Odeon Camden, 12 Nov 2016 4:00 pm
2014. Directed by Boo Ji-young , starring Yum Jung-ah, Kim Young-ae, Moon Jeong-hee, Kim Kang-woo, Do Kyung-soo , 103 mins.
Probably the very first Korean commercial film to confront the issue of non-regular temporary labour. The film is directed by Boo Ji-young whose previous films – Sisters on the Road (2009) and Moonwalk (2011) – include interesting takes on gender and sexual politics. The story is largely based on the 2007 E-land Home-ever non-regular workers’ strike. Having worked in The Mart for five years, Hye-mi (Yum Jung-ah), a breadwinner for her family, has been promised promotion to a permanent job for her excellent performance. Out of the blue, all the female non-regular workers in the place, receive an SMS message informing them of the termination of their contracts. Seon-hui (Moon Jeong-hee) proposes setting up a labour union and Hye-mi, reluctantly accepts a supporting role. The development of subsequent events may appear clichéd yet, the brilliant acting of the cast, in particular, Yeom Jeong-a, and the cinematography – lighting and location filming – light up a graceful glow in the darkness of the world in which we live.
Picturehouse Central, 13 Nov 2016 4:00 pm
2015. Directed by Kim Soo-jung , starring Jang Liu, Jin Yong-uk, Park Byeong-chul , 111 mins.
In a world where self-worth is determined by wealth, Park Seoyoung (Jang Liu) is a woman in debt. After being fired from her supermarket job for deceiving customers, she pressures her sick mother to disappear in a bid to save money on hospital fees. The corruption continues when Seoyoung befriends troublemakers at her new workplace and consorts with a morally-questionable monk. Meanwhile, her disabled brother, Youngjun (Jin Yong-uk) struggles in his attempts to find a wife and further his career. Winner of the ‘Excellent Picture Award’ at the ‘Seoul Independent Film Festival 2015’, director Kim Soo-jung shows the absurd and pitiful lives of two outcast siblings, irredeemably bound by blood.
Picturehouse Central, 13 Nov 2016 6:00 pm
2015. Directed by Lee Hyun-ju , starring Lee Sang-hee, Ryu Sun-young , 99 mins.
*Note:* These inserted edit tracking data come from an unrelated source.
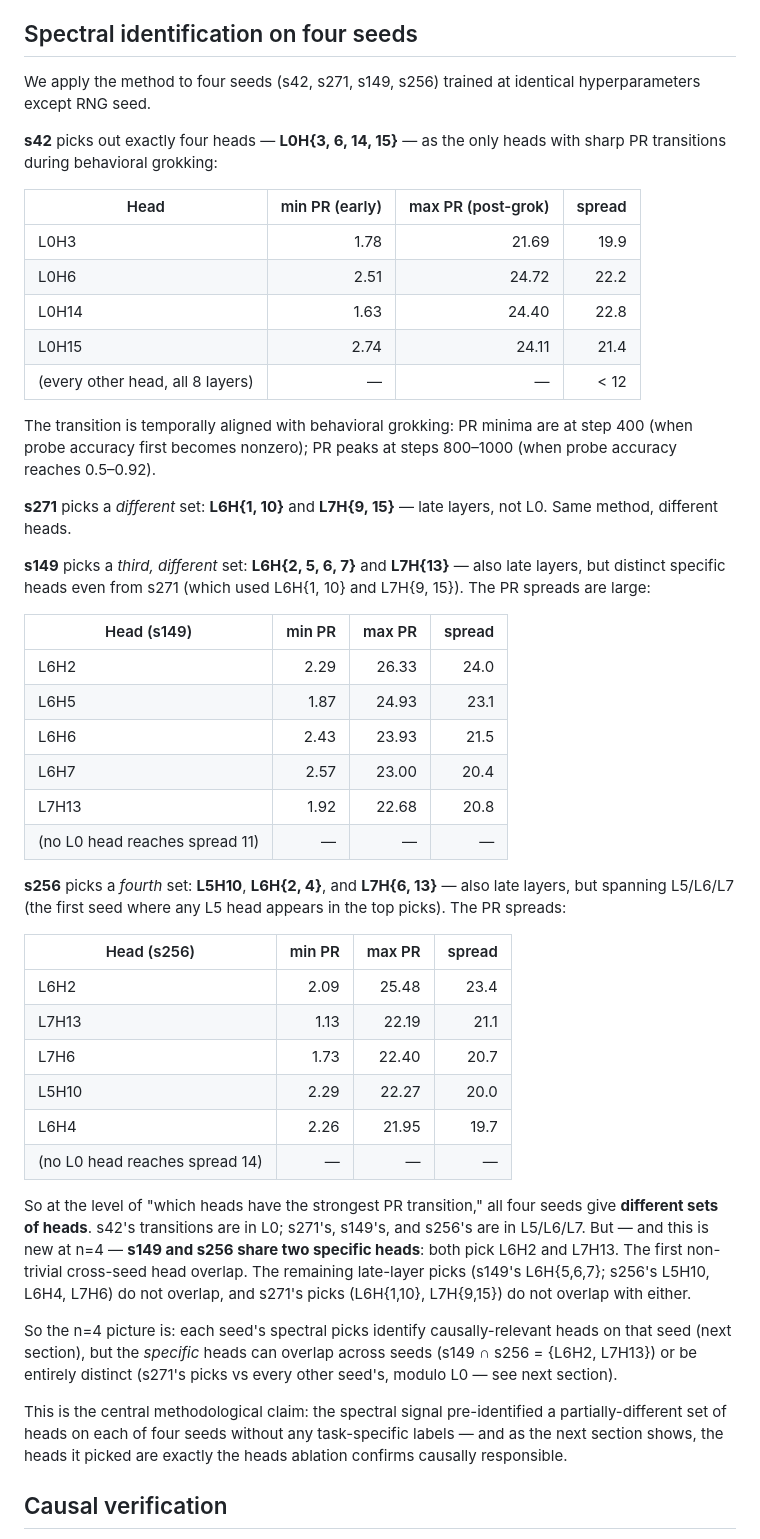
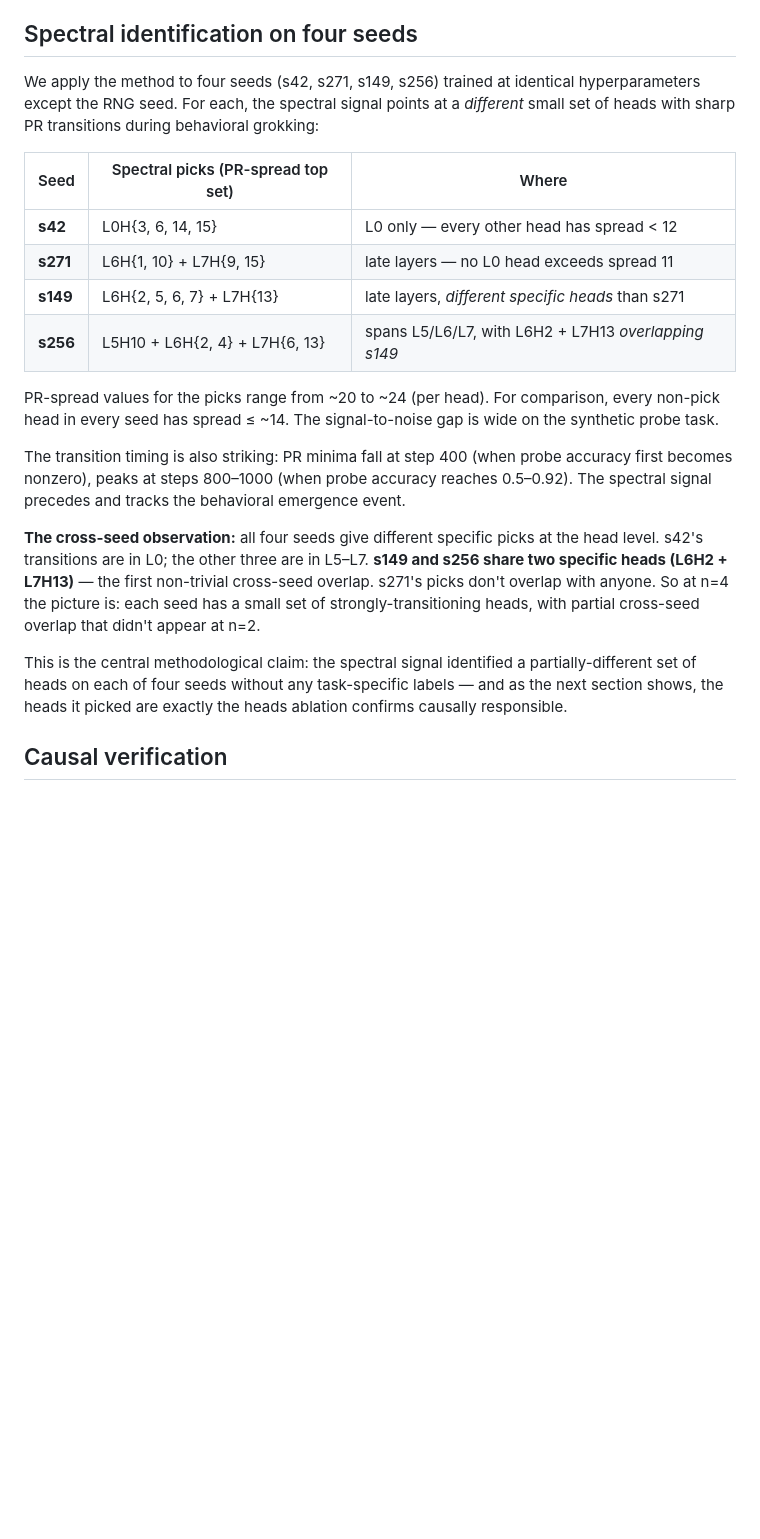
Before and after one commit to skydancerosel/spectral-probe-circuits, a Markdown page: README.md, the part around one of its changes. Rendered like a GitHub page; blank space fills up the shorter version.

Commit message:
B: polish writeup into narrative form
Targeted polish pass on the README:
- TL;DR rewritten as punchier 4-paragraph version (was one long block)
- New 'Why this matters' motivation section right after TL;DR — sets up the methodology vs the alternatives (post-hoc ablation passes)
- Consolidated 3 stacked spectral-pick tables into one 4-seed master table (was: separate s42, s149, s256 tables)
- Updated 'A general claim about retrieval circuits in production LLMs' with the top-30 capability survey result (precision-at-15 = 100%, top-30 = 93%) — replaces the older 'noisier on natural text' framing
- Open questions trimmed: Q2 (does signal generalize to natural text?) removed because it's now answered. Q1 updated with init-QK partial result. New Q2 = better ranking signal than PR-spread. New Q4 = larger natural-text models.
- New closing 'What this means' section with concrete impact framing — methodological tool spec, what it works across, vs the post-hoc-ablation alternative

Word count: 3573 (was ~3000). Slightly long but data-justified — every section is now load-bearing.

```diff
--- a/README.md
+++ b/README.md
@@ -32,49 +46,22 @@ The implication "QK becomes content-dependent ⇒ sharp PR rise" requires assump
 
 ## Spectral identification on four seeds
 
-We apply the method to four seeds (s42, s271, s149, s256) trained at identical hyperparameters except RNG seed.
+We apply the method to four seeds (s42, s271, s149, s256) trained at identical hyperparameters except the RNG seed. For each, the spectral signal points at a *different* small set of heads with sharp PR transitions during behavioral grokking:
 
-**s42** picks out exactly four heads — **L0H{3, 6, 14, 15}** — as the only heads with sharp PR transitions during behavioral grokking:
+| Seed | Spectral picks (PR-spread top set) | Where |
+|---|---|---|
+| **s42** | L0H{3, 6, 14, 15} | L0 only — every other head has spread < 12 |
+| **s271** | L6H{1, 10} + L7H{9, 15} | late layers — no L0 head exceeds spread 11 |
+| **s149** | L6H{2, 5, 6, 7} + L7H{13} | late layers, *different specific heads* than s271 |
+| **s256** | L5H10 + L6H{2, 4} + L7H{6, 13} | spans L5/L6/L7, with L6H2 + L7H13 *overlapping s149* |
 
-| Head | min PR (early) | max PR (post-grok) | spread |
-|---|---:|---:|---:|
-| L0H3 | 1.78 | 21.69 | 19.9 |
-| L0H6 | 2.51 | 24.72 | 22.2 |
-| L0H14 | 1.63 | 24.40 | 22.8 |
-| L0H15 | 2.74 | 24.11 | 21.4 |
-| (every other head, all 8 layers) | — | — | < 12 |
+PR-spread values for the picks range from ~20 to ~24 (per head). For comparison, every non-pick head in every seed has spread ≤ ~14. The signal-to-noise gap is wide on the synthetic probe task.
 
-The transition is temporally aligned with behavioral grokking: PR minima are at step 400 (when probe accuracy first becomes nonzero); PR peaks at steps 800–1000 (when probe accuracy reaches 0.5–0.92).
+The transition timing is also striking: PR minima fall at step 400 (when probe accuracy first becomes nonzero), peaks at steps 800–1000 (when probe accuracy reaches 0.5–0.92). The spectral signal precedes and tracks the behavioral emergence event.
 
-**s271** picks a *different* set: **L6H{1, 10}** and **L7H{9, 15}** — late layers, not L0. Same method, different heads.
+**The cross-seed observation:** all four seeds give different specific picks at the head level. s42's transitions are in L0; the other three are in L5–L7. **s149 and s256 share two specific heads (L6H2 + L7H13)** — the first non-trivial cross-seed overlap. s271's picks don't overlap with anyone. So at n=4 the picture is: each seed has a small set of strongly-transitioning heads, with partial cross-seed overlap that didn't appear at n=2.
 
-**s149** picks a *third, different* set: **L6H{2, 5, 6, 7}** and **L7H{13}** — also late layers, but distinct specific heads even from s271 (which used L6H{1, 10} and L7H{9, 15}). The PR spreads are large:
-
-| Head (s149) | min PR | max PR | spread |
-|---|---:|---:|---:|
-| L6H2 | 2.29 | 26.33 | 24.0 |
-| L6H5 | 1.87 | 24.93 | 23.1 |
-| L6H6 | 2.43 | 23.93 | 21.5 |
-| L6H7 | 2.57 | 23.00 | 20.4 |
-| L7H13 | 1.92 | 22.68 | 20.8 |
-| (no L0 head reaches spread 11) | — | — | — |
-
-**s256** picks a *fourth* set: **L5H10**, **L6H{2, 4}**, and **L7H{6, 13}** — also late layers, but spanning L5/L6/L7 (the first seed where any L5 head appears in the top picks). The PR spreads:
-
-| Head (s256) | min PR | max PR | spread |
-|---|---:|---:|---:|
-| L6H2 | 2.09 | 25.48 | 23.4 |
-| L7H13 | 1.13 | 22.19 | 21.1 |
-| L7H6 | 1.73 | 22.40 | 20.7 |
-| L5H10 | 2.29 | 22.27 | 20.0 |
-| L6H4 | 2.26 | 21.95 | 19.7 |
-| (no L0 head reaches spread 14) | — | — | — |
-
-So at the level of "which heads have the strongest PR transition," all four seeds give **different sets of heads**. s42's transitions are in L0; s271's, s149's, and s256's are in L5/L6/L7. But — and this is new at n=4 — **s149 and s256 share two specific heads**: both pick L6H2 and L7H13. The first non-trivial cross-seed head overlap. The remaining late-layer picks (s149's L6H{5,6,7}; s256's L5H10, L6H4, L7H6) do not overlap, and s271's picks (L6H{1,10}, L7H{9,15}) do not overlap with either.
-
-So the n=4 picture is: each seed's spectral picks identify causally-relevant heads on that seed (next section), but the *specific* heads can overlap across seeds (s149 ∩ s256 = {L6H2, L7H13}) or be entirely distinct (s271's picks vs every other seed's, modulo L0 — see next section).
-
-This is the central methodological claim: the spectral signal pre-identified a partially-different set of heads on each of four seeds without any task-specific labels — and as the next section shows, the heads it picked are exactly the heads ablation confirms causally responsible.
+This is the central methodological claim: the spectral signal identified a partially-different set of heads on each of four seeds without any task-specific labels — and as the next section shows, the heads it picked are exactly the heads ablation confirms causally responsible.
 
 ## Causal verification
 
```
Also changed, not shown: other parts of README.md (+36 -5 lines).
Yoon-ju is an introverted but promising fine art student, working on her graduation exhibition. While searching for materials for her project in a junk shop, she notices Ji-soo, a beautiful young woman. Another chance meeting at a convenience store draws the two women together, and they start a relationship. Although younger, Ji-soo is confident and more experienced, whilst the novice Yoon-ju is consumed by her love and desire, and starts to neglect her artwork. Capturing the nuances of emotional processes, the film depicts the romance between two women that is not so different from any other love story despite its added challenges.
Picturehouse Central, 13 Nov 2016 8:15 pm